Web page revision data
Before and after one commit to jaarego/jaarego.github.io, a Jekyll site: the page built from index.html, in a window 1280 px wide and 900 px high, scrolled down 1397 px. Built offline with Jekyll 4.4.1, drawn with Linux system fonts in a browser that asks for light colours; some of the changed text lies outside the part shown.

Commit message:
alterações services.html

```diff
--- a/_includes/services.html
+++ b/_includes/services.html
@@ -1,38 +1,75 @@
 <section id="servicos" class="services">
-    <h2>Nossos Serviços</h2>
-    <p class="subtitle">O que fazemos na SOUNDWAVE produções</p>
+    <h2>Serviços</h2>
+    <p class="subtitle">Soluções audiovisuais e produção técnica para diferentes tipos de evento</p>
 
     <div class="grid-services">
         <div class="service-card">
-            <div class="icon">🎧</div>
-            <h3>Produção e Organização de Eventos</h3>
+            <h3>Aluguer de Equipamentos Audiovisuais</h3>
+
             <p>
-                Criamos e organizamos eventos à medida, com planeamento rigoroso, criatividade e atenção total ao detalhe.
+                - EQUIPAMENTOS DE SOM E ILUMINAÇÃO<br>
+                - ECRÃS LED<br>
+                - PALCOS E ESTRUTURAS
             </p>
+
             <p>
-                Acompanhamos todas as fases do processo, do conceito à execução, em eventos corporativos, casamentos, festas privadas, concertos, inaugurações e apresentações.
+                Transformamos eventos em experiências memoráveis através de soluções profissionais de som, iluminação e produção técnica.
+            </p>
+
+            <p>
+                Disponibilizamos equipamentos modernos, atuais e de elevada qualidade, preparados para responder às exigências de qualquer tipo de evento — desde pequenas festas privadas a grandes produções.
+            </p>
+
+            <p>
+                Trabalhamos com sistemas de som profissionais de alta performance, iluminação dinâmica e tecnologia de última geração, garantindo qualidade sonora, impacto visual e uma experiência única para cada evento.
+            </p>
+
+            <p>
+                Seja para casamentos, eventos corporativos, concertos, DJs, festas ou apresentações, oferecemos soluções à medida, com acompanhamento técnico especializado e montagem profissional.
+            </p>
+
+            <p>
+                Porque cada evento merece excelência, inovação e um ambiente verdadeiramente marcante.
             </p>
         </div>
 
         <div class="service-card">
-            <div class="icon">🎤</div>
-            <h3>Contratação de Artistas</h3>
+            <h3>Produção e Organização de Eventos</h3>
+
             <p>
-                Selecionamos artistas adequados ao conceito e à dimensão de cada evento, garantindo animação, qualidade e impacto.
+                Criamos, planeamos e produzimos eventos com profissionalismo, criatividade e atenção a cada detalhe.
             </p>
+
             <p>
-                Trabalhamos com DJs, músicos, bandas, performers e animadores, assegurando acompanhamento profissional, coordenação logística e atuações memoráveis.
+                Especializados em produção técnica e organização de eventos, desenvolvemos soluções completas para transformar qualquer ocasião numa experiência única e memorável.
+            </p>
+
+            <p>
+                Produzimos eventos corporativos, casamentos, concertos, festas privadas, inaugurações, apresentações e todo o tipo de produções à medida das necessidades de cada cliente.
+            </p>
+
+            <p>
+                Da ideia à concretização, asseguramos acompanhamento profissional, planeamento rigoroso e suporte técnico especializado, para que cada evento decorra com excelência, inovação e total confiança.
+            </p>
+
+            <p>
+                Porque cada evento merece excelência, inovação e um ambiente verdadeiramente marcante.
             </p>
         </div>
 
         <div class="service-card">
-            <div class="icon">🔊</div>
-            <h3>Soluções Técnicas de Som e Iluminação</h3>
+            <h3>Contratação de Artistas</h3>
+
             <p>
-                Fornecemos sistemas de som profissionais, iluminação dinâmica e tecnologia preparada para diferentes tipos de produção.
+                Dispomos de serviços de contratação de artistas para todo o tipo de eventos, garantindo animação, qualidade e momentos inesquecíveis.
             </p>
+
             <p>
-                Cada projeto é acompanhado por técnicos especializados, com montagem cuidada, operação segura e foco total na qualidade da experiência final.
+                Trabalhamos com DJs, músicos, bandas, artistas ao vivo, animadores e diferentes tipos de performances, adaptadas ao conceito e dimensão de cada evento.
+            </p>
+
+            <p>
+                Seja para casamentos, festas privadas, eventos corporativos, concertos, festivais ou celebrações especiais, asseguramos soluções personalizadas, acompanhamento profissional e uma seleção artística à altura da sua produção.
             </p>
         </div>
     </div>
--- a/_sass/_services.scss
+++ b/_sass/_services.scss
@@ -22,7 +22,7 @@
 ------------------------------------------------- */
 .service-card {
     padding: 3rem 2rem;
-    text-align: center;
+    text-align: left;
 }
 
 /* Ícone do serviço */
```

What is required
Go through the entries and report every line with the string "qualidade".

Expected answer
+                Disponibilizamos equipamentos modernos, atuais e de elevada qualidade, preparados para responder às exigências de qualquer tipo de evento — desde pequenas festas privadas a grandes produções.
+                Trabalhamos com sistemas de som profissionais de alta performance, iluminação dinâmica e tecnologia de última geração, garantindo qualidade sonora, impacto visual e uma experiência única para cada evento.
-                Selecionamos artistas adequados ao conceito e à dimensão de cada evento, garantindo animação, qualidade e impacto.
+                Dispomos de serviços de contratação de artistas para todo o tipo de eventos, garantindo animação, qualidade e momentos inesquecíveis.
-                Cada projeto é acompanhado por técnicos especializados, com montagem cuidada, operação segura e foco total na qualidade da experiência final.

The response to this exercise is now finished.